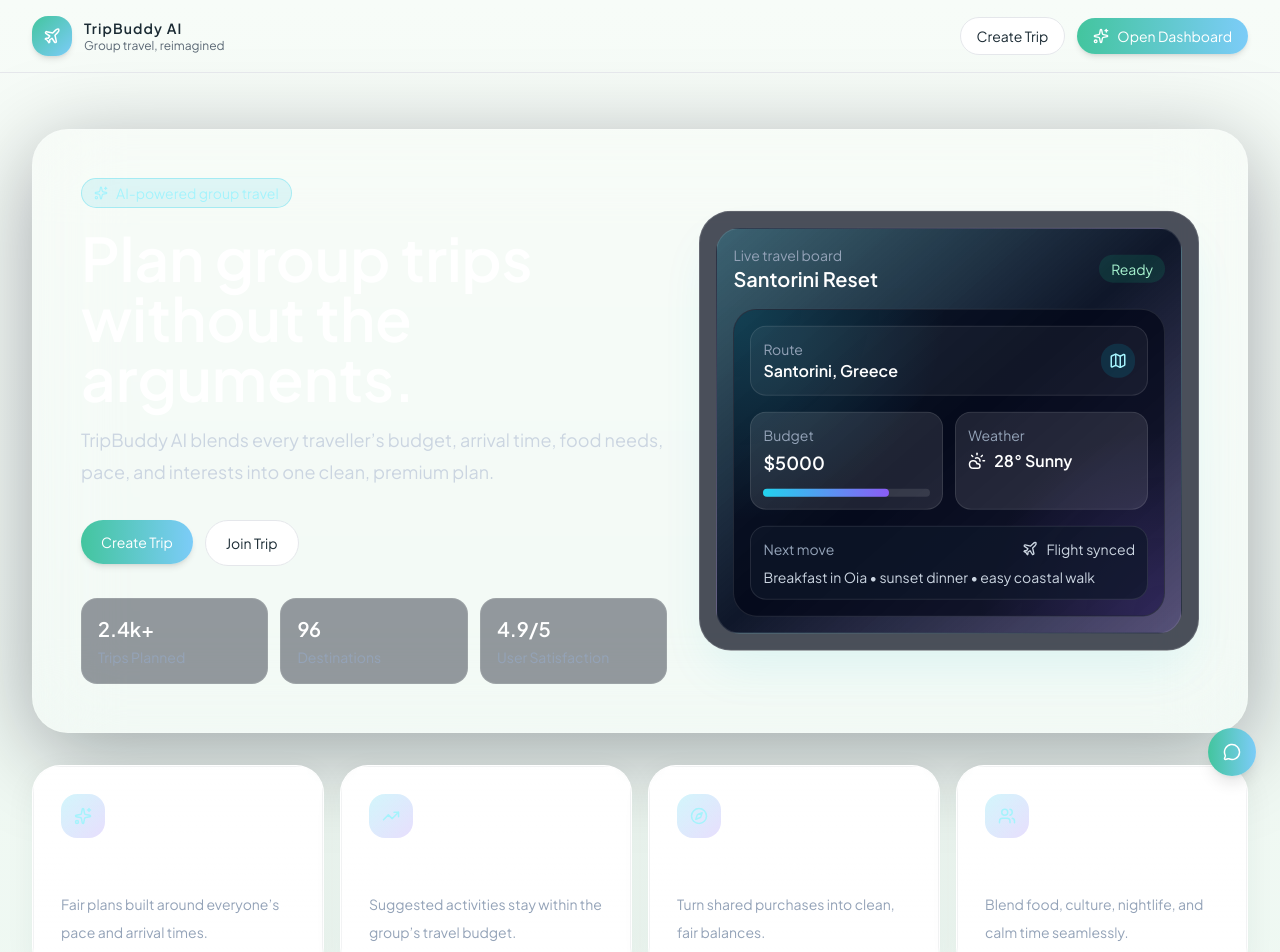
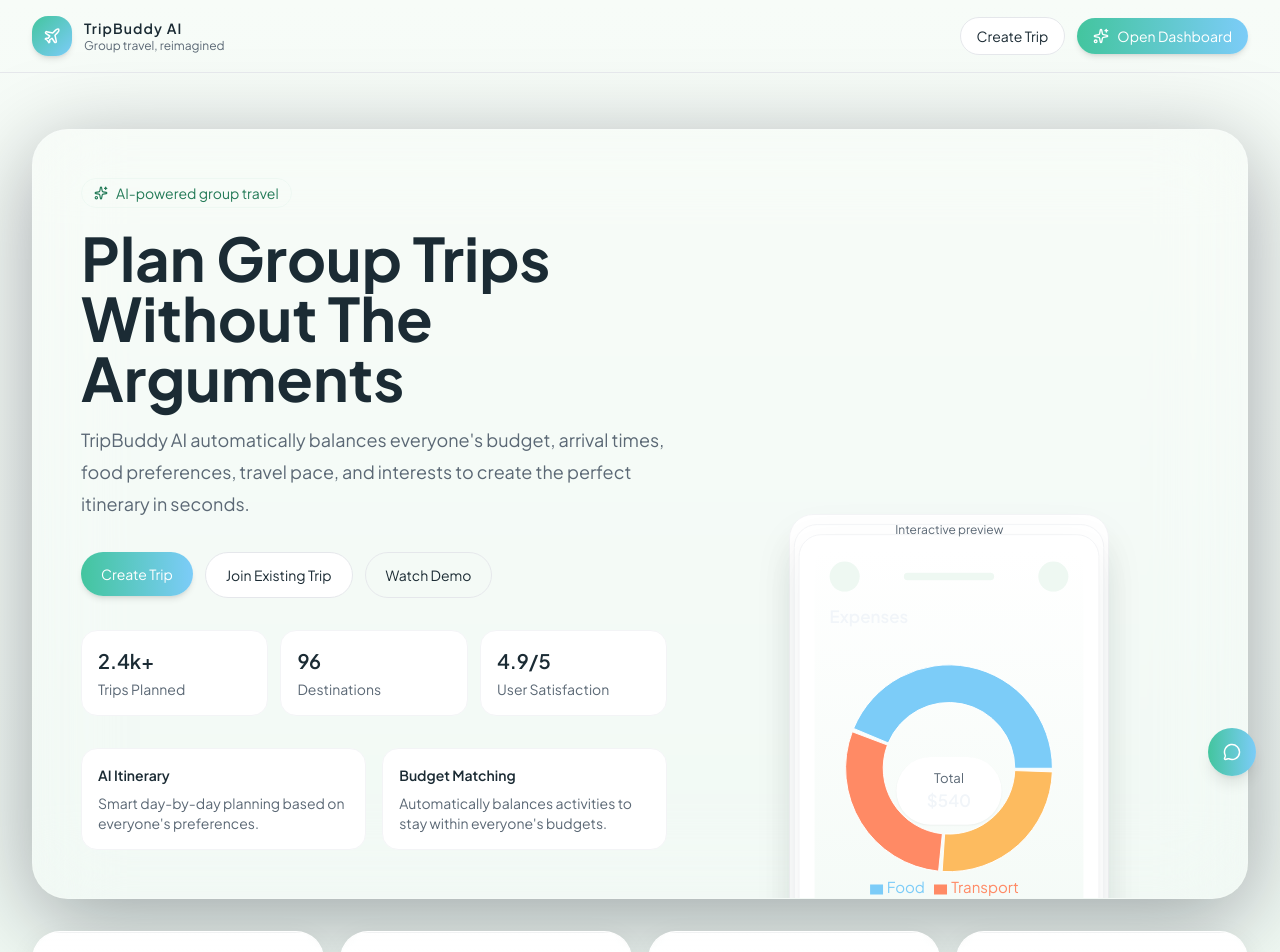
Before and after one commit to Balelxe/404_FA, a React (Vite) app in the folder frontend/: page / in a window 1280 px wide. Shown: the top 952 px of the page. Built offline with nearby package versions, Linux system fonts and the light colour scheme.

Commit message:
uiux changes

```diff
--- a/frontend/src/components/ExpenseChart.jsx
+++ b/frontend/src/components/ExpenseChart.jsx
@@ -1,10 +1,12 @@
 import { PieChart, Pie, Cell, ResponsiveContainer, Legend, Tooltip } from 'recharts';
 
-const COLORS = ['#22d3ee', '#8b5cf6', '#f59e0b', '#34d399', '#fb7185'];
+const COLORS = ['#7CCCF8', '#FF8A65', '#FDBB5F', '#43C59E', '#237A57'];
 
 export default function ExpenseChart({ data }) {
+  const total = data.reduce((s, d) => s + (d.value || 0), 0);
+
   return (
-    <div className="h-72">
+    <div className="h-72 relative">
       <ResponsiveContainer width="100%" height="100%">
         <PieChart>
           <Pie data={data} dataKey="value" nameKey="name" innerRadius={70} outerRadius={110} paddingAngle={2}>
@@ -16,6 +18,12 @@ export default function ExpenseChart({ data }) {
           <Legend />
         </PieChart>
       </ResponsiveContainer>
+      <div className="absolute left-0 right-0 top-1/2 -translate-y-1/2 text-center">
+        <div className="mx-auto w-28 rounded-full bg-white p-3 shadow-sm">
+          <div className="text-sm muted">Total</div>
+          <div className="text-lg font-semibold">${total}</div>
+        </div>
+      </div>
     </div>
   );
 }
--- a/frontend/src/components/ItineraryTimeline.jsx
+++ b/frontend/src/components/ItineraryTimeline.jsx
@@ -2,21 +2,25 @@ export default function ItineraryTimeline({ items }) {
   return (
     <div className="space-y-4">
       {items.map((item, index) => (
-        <div key={`${item.day}-${item.time}`} className="flex gap-4 rounded-3xl border border-white/10 bg-slate-950/60 p-4">
+        <div key={`${item.day}-${item.time}`} className="flex gap-4 rounded-2xl border border-gray-100 bg-white p-4">
           <div className="flex flex-col items-center">
-            <div className="flex h-10 w-10 items-center justify-center rounded-full bg-gradient-to-br from-cyan-500 to-violet-500 font-semibold text-white">
+            <div className="flex h-10 w-10 items-center justify-center rounded-full bg-[var(--green-primary)] text-white font-semibold">
               {index + 1}
             </div>
-            <div className="mt-2 h-full w-px bg-white/10" />
+            <div className="mt-2 h-full w-px bg-gray-200" />
           </div>
           <div className="flex-1">
-            <div className="mb-2 flex flex-wrap items-center gap-3">
-              <span className="rounded-full bg-cyan-500/20 px-3 py-1 text-sm text-cyan-200">Day {item.day}</span>
-              <span className="text-sm text-slate-400">{item.time}</span>
+            <div className="mb-2 flex items-center gap-3">
+              <span className="rounded-full bg-[var(--bg-secondary)] px-3 py-1 text-sm text-[var(--green-dark)]">Day {item.day}</span>
+              <span className="text-sm muted">{item.time}</span>
             </div>
-            <h4 className="text-lg font-semibold text-white">{item.activity}</h4>
-            <p className="text-sm text-slate-400">{item.location}</p>
-            <p className="mt-2 text-sm text-slate-300">{item.notes}</p>
+            <h4 className="text-lg font-semibold text-[var(--text-primary)]">{item.activity}</h4>
+            <p className="text-sm muted">{item.location}</p>
+            <p className="mt-2 text-sm muted">{item.notes}</p>
+          </div>
+          <div className="w-20 text-right">
+            <p className="text-sm font-semibold text-[var(--text-primary)]">Est ${item.estimate || '—'}</p>
+            <p className="text-xs muted">{item.duration || '—'}</p>
           </div>
         </div>
       ))}
--- /dev/null
+++ b/frontend/src/components/PhoneMockup.jsx
@@ -0,0 +1,64 @@
+import { motion } from 'framer-motion';
+import ItineraryTimeline from './ItineraryTimeline';
+import ExpenseChart from './ExpenseChart';
+import { mockTrip } from '../data/mockData';
+
+export default function PhoneMockup() {
+  const screens = [
+    {
+      id: 'home',
+      title: mockTrip.name,
+      content: (
+        <div className="space-y-3">
+          {mockTrip.itinerary.slice(0,3).map((it) => (
+            <div key={it.activity} className="flex items-center justify-between rounded-xl bg-white p-3 shadow-sm">
+              <div>
+                <p className="text-sm font-semibold text-[var(--text-primary)]">{it.activity}</p>
+                <p className="text-xs muted">{it.location}</p>
+              </div>
+              <div className="text-sm muted">{it.time}</div>
+            </div>
+          ))}
+        </div>
+      )
+    },
+    {
+      id: 'itinerary',
+      title: 'Itinerary',
+      content: <ItineraryTimeline items={mockTrip.itinerary} />
+    },
+    {
+      id: 'expenses',
+      title: 'Expenses',
+      content: <div className="p-3"><ExpenseChart data={[{name:'Food',value:240},{name:'Transport',value:160},{name:'Stay',value:140}]} /></div>
+    }
+  ];
+
+  return (
+    <div className="flex justify-center">
+      <div className="relative w-[320px]">
+        {screens.map((s, i) => (
+          <motion.div
+            key={s.id}
+            initial={{ y: 40 * i, scale: 1 - i * 0.03, opacity: 0 }}
+            animate={{ y: 0, scale: 1 - i * 0.03, opacity: 1 }}
+            transition={{ delay: i * 0.08, type: 'spring', stiffness: 120 }}
+            className={`absolute left-0 right-0 top-0 rounded-3xl border border-gray-100 bg-white p-4 shadow-[0_20px_40px_rgba(27,43,52,0.06)]`}>
+            <div className="h-[640px] overflow-hidden rounded-2xl bg-gradient-to-b from-white to-[var(--bg-secondary)]">
+              <div className="flex items-center justify-between px-4 py-3">
+                <div className="h-8 w-8 rounded-full bg-[var(--bg-secondary)]" />
+                <div className="h-2 w-24 rounded-full bg-[var(--bg-secondary)]" />
+                <div className="h-8 w-8 rounded-full bg-[var(--bg-secondary)]" />
+              </div>
+              <div className="px-4 pb-6">
+                <h4 className="text-lg font-semibold">{s.title}</h4>
+                <div className="mt-4">{s.content}</div>
+              </div>
+            </div>
+          </motion.div>
+        ))}
+        <div className="absolute -bottom-6 left-1/2 w-72 -translate-x-1/2 text-center text-xs muted">Interactive preview</div>
+      </div>
+    </div>
+  );
+}
--- a/frontend/src/pages/LandingPage.jsx
+++ b/frontend/src/pages/LandingPage.jsx
@@ -3,6 +3,7 @@ import { ArrowRight, Compass, Map, Sparkles, TrendingUp, Plane, CloudSun, Users
 import Navbar from '../components/Navbar';
 import Card from '../components/Card';
 import Button from '../components/Button';
+import PhoneMockup from '../components/PhoneMockup';
 import { mockTrip } from '../data/mockData';
 
 const features = [
@@ -25,82 +26,47 @@ export default function LandingPage() {
       <main className="mx-auto flex max-w-7xl flex-col gap-8 px-6 py-10 sm:py-14 lg:px-8">
         <section className="fade-in-up grid items-center gap-8 overflow-hidden rounded-[36px] border border-white/15 bg-white/10 p-8 shadow-[0_20px_90px_rgba(2,6,23,0.35)] backdrop-blur-2xl lg:grid-cols-[1.08fr_0.92fr] lg:p-12">
           <div className="max-w-2xl">
-            <div className="inline-flex items-center gap-2 rounded-full border border-cyan-400/30 bg-cyan-500/10 px-3 py-1 text-sm text-cyan-200">
+            <div className="inline-flex items-center gap-2 rounded-full border border-[var(--bg-secondary)] bg-[var(--bg-secondary)]/60 px-3 py-1 text-sm text-[var(--green-dark)]">
               <Sparkles size={14} />
               AI-powered group travel
             </div>
-            <h1 className="mt-5 text-4xl font-semibold leading-tight text-white sm:text-5xl lg:text-6xl">
-              Plan group trips without the arguments.
+            <h1 className="mt-5 text-4xl font-bold leading-tight text-[var(--text-primary)] sm:text-5xl lg:text-6xl">
+              Plan Group Trips
+              <br />
+              Without The Arguments
             </h1>
-            <p className="mt-4 max-w-2xl text-lg leading-8 text-slate-300">
-              TripBuddy AI blends every traveller’s budget, arrival time, food needs, pace, and interests into one clean, premium plan.
+            <p className="mt-4 max-w-2xl text-lg leading-8 text-[var(--text-secondary)]">
+              TripBuddy AI automatically balances everyone's budget, arrival times, food preferences, travel pace, and interests to create the perfect itinerary in seconds.
             </p>
             <div className="mt-8 flex flex-wrap gap-3">
-              <Link to="/create"><Button>Create Trip</Button></Link>
-              <Link to="/dashboard"><Button variant="secondary">Join Trip</Button></Link>
+              <Link to="/create"><Button className="btn-primary">Create Trip</Button></Link>
+              <Link to="/dashboard"><Button variant="secondary">Join Existing Trip</Button></Link>
+              <Button variant="ghost" className="border border-gray-200">Watch Demo</Button>
             </div>
 
             <div className="mt-8 grid gap-3 sm:grid-cols-3">
               {counters.map((counter) => (
-                <div key={counter.label} className="rounded-2xl border border-white/10 bg-slate-950/40 p-4">
-                  <p className="text-xl font-semibold text-white">{counter.value}</p>
-                  <p className="mt-1 text-sm text-slate-400">{counter.label}</p>
+                <div key={counter.label} className="rounded-2xl border border-gray-100 bg-white p-4">
+                  <p className="text-xl font-semibold text-[var(--text-primary)]">{counter.value}</p>
+                  <p className="mt-1 text-sm text-[var(--text-secondary)]">{counter.label}</p>
                 </div>
               ))}
             </div>
+
+            <div className="mt-8 grid gap-4 sm:grid-cols-2">
+              <div className="rounded-2xl border border-gray-100 bg-white p-4">
+                <h4 className="text-sm font-semibold text-[var(--text-primary)]">AI Itinerary</h4>
+                <p className="mt-2 text-sm text-[var(--text-secondary)]">Smart day-by-day planning based on everyone's preferences.</p>
+              </div>
+              <div className="rounded-2xl border border-gray-100 bg-white p-4">
+                <h4 className="text-sm font-semibold text-[var(--text-primary)]">Budget Matching</h4>
+                <p className="mt-2 text-sm text-[var(--text-secondary)]">Automatically balances activities to stay within everyone's budgets.</p>
+              </div>
+            </div>
           </div>
 
-          <div className="float-slow rounded-[32px] border border-white/15 bg-slate-950/70 p-4 shadow-2xl shadow-cyan-500/10">
-            <div className="rounded-[24px] border border-white/10 bg-gradient-to-br from-cyan-500/20 via-slate-900 to-violet-500/20 p-4">
-              <div className="mb-4 flex items-center justify-between">
-                <div>
-                  <p className="text-sm text-slate-400">Live travel board</p>
-                  <h3 className="text-xl font-semibold text-white">{mockTrip.name}</h3>
-                </div>
-                <span className="rounded-full bg-emerald-500/15 px-3 py-1 text-sm text-emerald-200">Ready</span>
-              </div>
-
-              <div className="relative overflow-hidden rounded-[24px] border border-white/10 bg-slate-950/70 p-4">
-                <div className="absolute inset-0 bg-[radial-gradient(circle_at_top_left,_rgba(34,211,238,0.2),_transparent_40%),radial-gradient(circle_at_bottom_right,_rgba(139,92,246,0.2),_transparent_35%)]" />
-                <div className="relative space-y-4">
-                  <div className="flex items-center justify-between rounded-2xl border border-white/10 bg-white/5 p-3">
-                    <div>
-                      <p className="text-sm text-slate-400">Route</p>
-                      <p className="font-semibold text-white">{mockTrip.destination}</p>
-                    </div>
-                    <div className="rounded-2xl bg-cyan-500/15 p-2 text-cyan-200">
-                      <Map size={18} />
-                    </div>
-                  </div>
-                  <div className="grid gap-3 sm:grid-cols-2">
-                    <div className="rounded-2xl border border-white/10 bg-white/10 p-3">
-                      <p className="text-sm text-slate-400">Budget</p>
-                      <p className="mt-1 text-lg font-semibold text-white">${mockTrip.budget}</p>
-                      <div className="mt-3 h-2 rounded-full bg-white/10">
-                        <div className="h-2 w-3/4 rounded-full bg-gradient-to-r from-cyan-400 to-violet-500" />
-                      </div>
-                    </div>
-                    <div className="rounded-2xl border border-white/10 bg-white/10 p-3">
-                      <p className="text-sm text-slate-400">Weather</p>
-                      <div className="mt-1 flex items-center gap-2 text-white">
-                        <CloudSun size={18} />
-                        <span className="font-semibold">28° Sunny</span>
-                      </div>
-                    </div>
-                  </div>
-                  <div className="rounded-2xl border border-white/10 bg-slate-900/70 p-3">
-                    <div className="flex items-center justify-between">
-                      <p className="text-sm text-slate-400">Next move</p>
-                      <div className="flex items-center gap-2 text-sm text-slate-300">
-                        <Plane size={16} />
-                        Flight synced
-                      </div>
-                    </div>
-                    <p className="mt-2 text-sm text-slate-300">Breakfast in Oia • sunset dinner • easy coastal walk</p>
-                  </div>
-                </div>
-              </div>
-            </div>
+          <div className="flex items-center justify-center">
+            <PhoneMockup />
           </div>
         </section>
 
```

- Work order: A single number is required: how many lines in the material hold the word "data".

- Exercise response: 7